*** PROVIDED DATA Section Begins ***

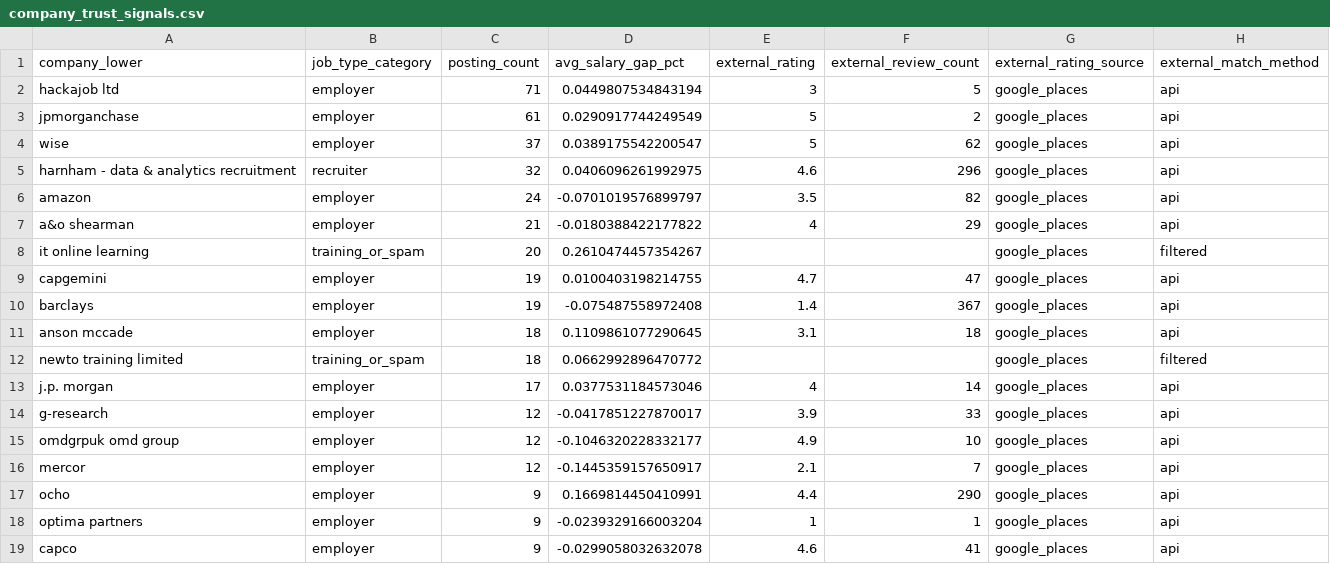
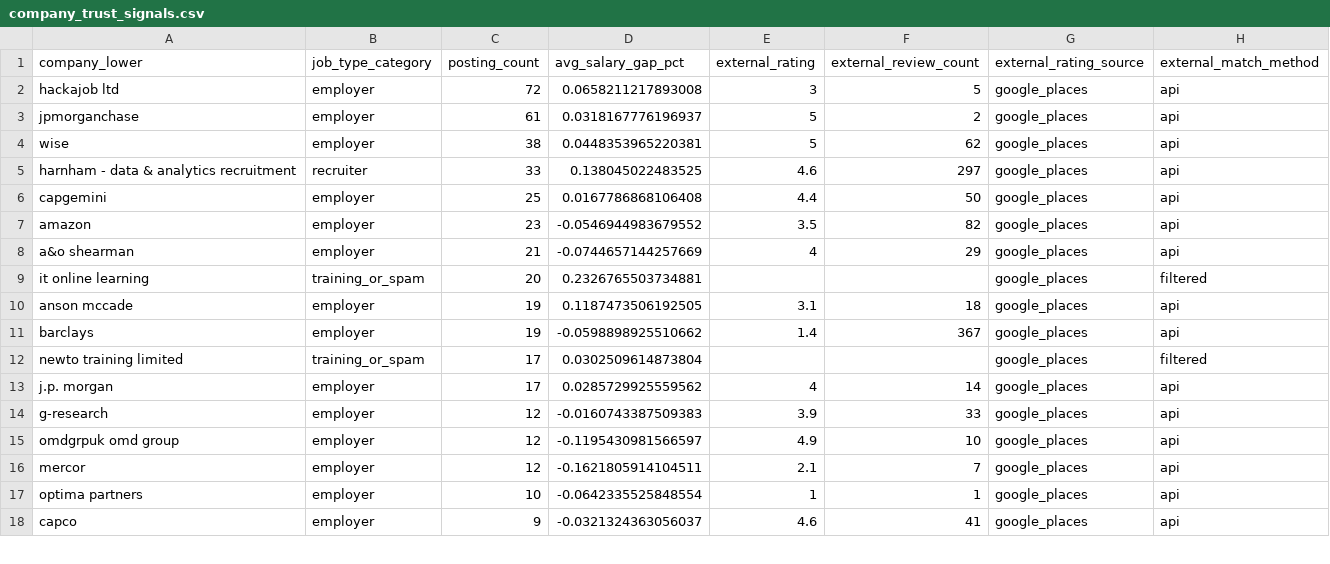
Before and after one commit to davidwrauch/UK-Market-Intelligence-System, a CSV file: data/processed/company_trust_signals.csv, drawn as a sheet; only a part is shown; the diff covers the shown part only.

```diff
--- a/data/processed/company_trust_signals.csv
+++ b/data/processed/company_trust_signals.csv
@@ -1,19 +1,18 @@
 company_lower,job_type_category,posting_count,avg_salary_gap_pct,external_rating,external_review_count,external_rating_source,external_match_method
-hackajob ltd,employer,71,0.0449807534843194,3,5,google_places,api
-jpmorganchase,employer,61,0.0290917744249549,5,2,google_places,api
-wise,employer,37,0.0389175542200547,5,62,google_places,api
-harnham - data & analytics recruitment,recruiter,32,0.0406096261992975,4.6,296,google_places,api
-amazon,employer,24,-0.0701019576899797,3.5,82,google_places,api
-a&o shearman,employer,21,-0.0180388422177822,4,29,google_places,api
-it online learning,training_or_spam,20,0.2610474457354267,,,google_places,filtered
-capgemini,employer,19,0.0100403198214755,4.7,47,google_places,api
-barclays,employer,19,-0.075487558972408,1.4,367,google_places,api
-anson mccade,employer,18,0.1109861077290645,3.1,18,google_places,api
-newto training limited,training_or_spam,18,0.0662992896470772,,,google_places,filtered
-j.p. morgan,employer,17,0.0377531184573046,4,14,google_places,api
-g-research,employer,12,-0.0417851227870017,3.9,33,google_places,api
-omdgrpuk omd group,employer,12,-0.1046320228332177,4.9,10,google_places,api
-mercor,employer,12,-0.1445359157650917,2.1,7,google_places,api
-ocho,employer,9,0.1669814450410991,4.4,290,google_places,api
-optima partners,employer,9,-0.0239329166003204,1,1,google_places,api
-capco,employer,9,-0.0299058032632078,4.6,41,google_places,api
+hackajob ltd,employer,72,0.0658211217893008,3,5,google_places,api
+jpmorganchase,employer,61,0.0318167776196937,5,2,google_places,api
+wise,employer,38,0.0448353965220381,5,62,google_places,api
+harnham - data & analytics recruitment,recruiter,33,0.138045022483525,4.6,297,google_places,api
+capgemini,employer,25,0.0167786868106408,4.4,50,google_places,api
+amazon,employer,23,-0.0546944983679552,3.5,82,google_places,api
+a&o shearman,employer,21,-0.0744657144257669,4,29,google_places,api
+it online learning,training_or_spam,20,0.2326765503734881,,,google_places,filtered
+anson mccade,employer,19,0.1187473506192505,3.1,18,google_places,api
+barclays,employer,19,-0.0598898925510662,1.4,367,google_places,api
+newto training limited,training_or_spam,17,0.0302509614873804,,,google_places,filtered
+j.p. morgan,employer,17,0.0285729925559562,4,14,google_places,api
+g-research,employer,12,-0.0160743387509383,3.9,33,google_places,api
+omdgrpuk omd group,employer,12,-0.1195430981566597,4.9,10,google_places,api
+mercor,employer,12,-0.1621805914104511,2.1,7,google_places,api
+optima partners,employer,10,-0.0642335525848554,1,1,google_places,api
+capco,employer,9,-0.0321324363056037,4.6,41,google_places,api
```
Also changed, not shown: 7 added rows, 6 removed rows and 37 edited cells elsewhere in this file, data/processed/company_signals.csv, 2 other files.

*** PROVIDED DATA Section Ends ***
*** PROVIDED DATA Section Begins ***

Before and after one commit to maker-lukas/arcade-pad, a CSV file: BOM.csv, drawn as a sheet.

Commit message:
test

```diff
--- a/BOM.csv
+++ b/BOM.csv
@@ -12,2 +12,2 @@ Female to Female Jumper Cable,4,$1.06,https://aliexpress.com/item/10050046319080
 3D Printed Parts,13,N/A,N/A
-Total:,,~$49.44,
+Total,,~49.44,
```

*** PROVIDED DATA Section Ends ***
*** PROVIDED DATA Section Begins ***

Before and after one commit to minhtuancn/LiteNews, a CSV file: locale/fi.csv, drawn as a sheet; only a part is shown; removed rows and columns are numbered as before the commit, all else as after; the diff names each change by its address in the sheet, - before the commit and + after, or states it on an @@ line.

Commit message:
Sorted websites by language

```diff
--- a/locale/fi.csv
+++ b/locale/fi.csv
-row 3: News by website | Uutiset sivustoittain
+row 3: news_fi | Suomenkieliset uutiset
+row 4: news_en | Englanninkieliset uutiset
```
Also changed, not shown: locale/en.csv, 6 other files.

*** PROVIDED DATA Section Ends ***

**WHAT THE TASK ASKS:** Gather, from the listing above, every line carrying the word "sheet".

**TASK RESULT:**
Before and after one commit to davidwrauch/UK-Market-Intelligence-System, a CSV file: data/processed/company_trust_signals.csv, drawn as a sheet; only a part is shown; the diff covers the shown part only.
Before and after one commit to maker-lukas/arcade-pad, a CSV file: BOM.csv, drawn as a sheet.
Before and after one commit to minhtuancn/LiteNews, a CSV file: locale/fi.csv, drawn as a sheet; only a part is shown; removed rows and columns are numbered as before the commit, all else as after; the diff names each change by its address in the sheet, - before the commit and + after, or states it on an @@ line.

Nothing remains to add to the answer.